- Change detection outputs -

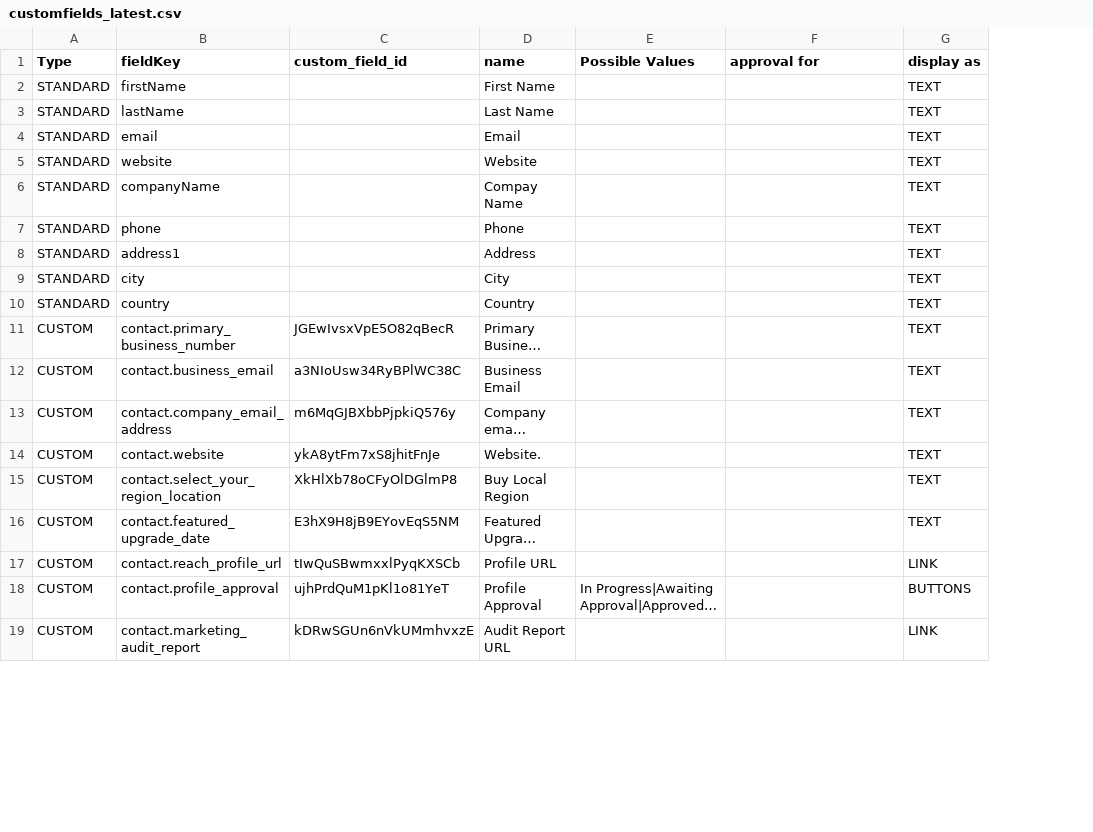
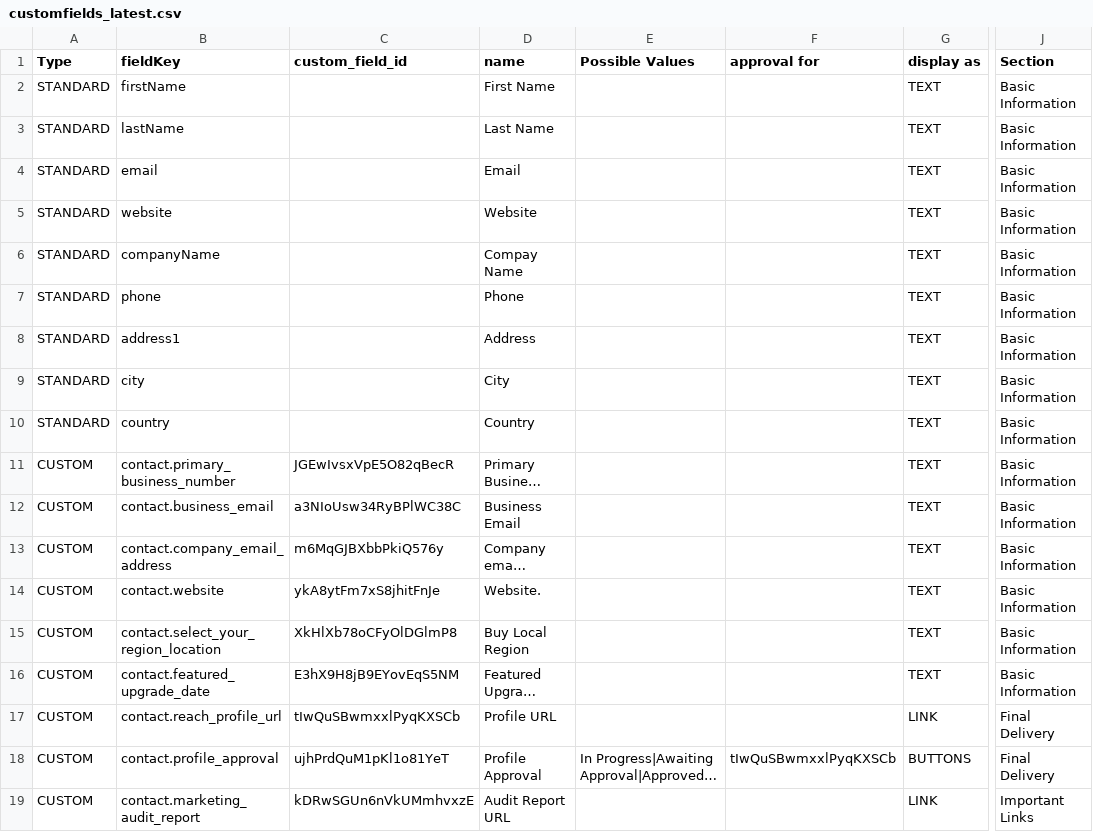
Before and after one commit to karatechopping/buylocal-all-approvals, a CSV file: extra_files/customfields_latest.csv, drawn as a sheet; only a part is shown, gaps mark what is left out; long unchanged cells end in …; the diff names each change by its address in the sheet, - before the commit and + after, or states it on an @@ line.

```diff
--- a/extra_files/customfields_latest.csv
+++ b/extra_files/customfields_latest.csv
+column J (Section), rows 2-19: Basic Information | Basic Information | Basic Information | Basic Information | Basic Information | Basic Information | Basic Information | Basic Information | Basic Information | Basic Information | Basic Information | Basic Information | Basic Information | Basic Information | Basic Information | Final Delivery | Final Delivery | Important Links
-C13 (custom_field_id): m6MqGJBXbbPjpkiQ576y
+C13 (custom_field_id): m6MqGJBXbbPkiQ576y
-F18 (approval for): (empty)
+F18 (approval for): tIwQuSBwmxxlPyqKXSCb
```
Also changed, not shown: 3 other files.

- What is being asked -
Output nothing but the records, word for word, and none of their pictures.

- Completed exercise -
Before and after one commit to karatechopping/buylocal-all-approvals, a CSV file: extra_files/customfields_latest.csv, drawn as a sheet; only a part is shown, gaps mark what is left out; long unchanged cells end in …; the diff names each change by its address in the sheet, - before the commit and + after, or states it on an @@ line.

```diff
--- a/extra_files/customfields_latest.csv
+++ b/extra_files/customfields_latest.csv
+column J (Section), rows 2-19: Basic Information | Basic Information | Basic Information | Basic Information | Basic Information | Basic Information | Basic Information | Basic Information | Basic Information | Basic Information | Basic Information | Basic Information | Basic Information | Basic Information | Basic Information | Final Delivery | Final Delivery | Important Links
-C13 (custom_field_id): m6MqGJBXbbPjpkiQ576y
+C13 (custom_field_id): m6MqGJBXbbPkiQ576y
-F18 (approval for): (empty)
+F18 (approval for): tIwQuSBwmxxlPyqKXSCb
```
Also changed, not shown: 3 other files.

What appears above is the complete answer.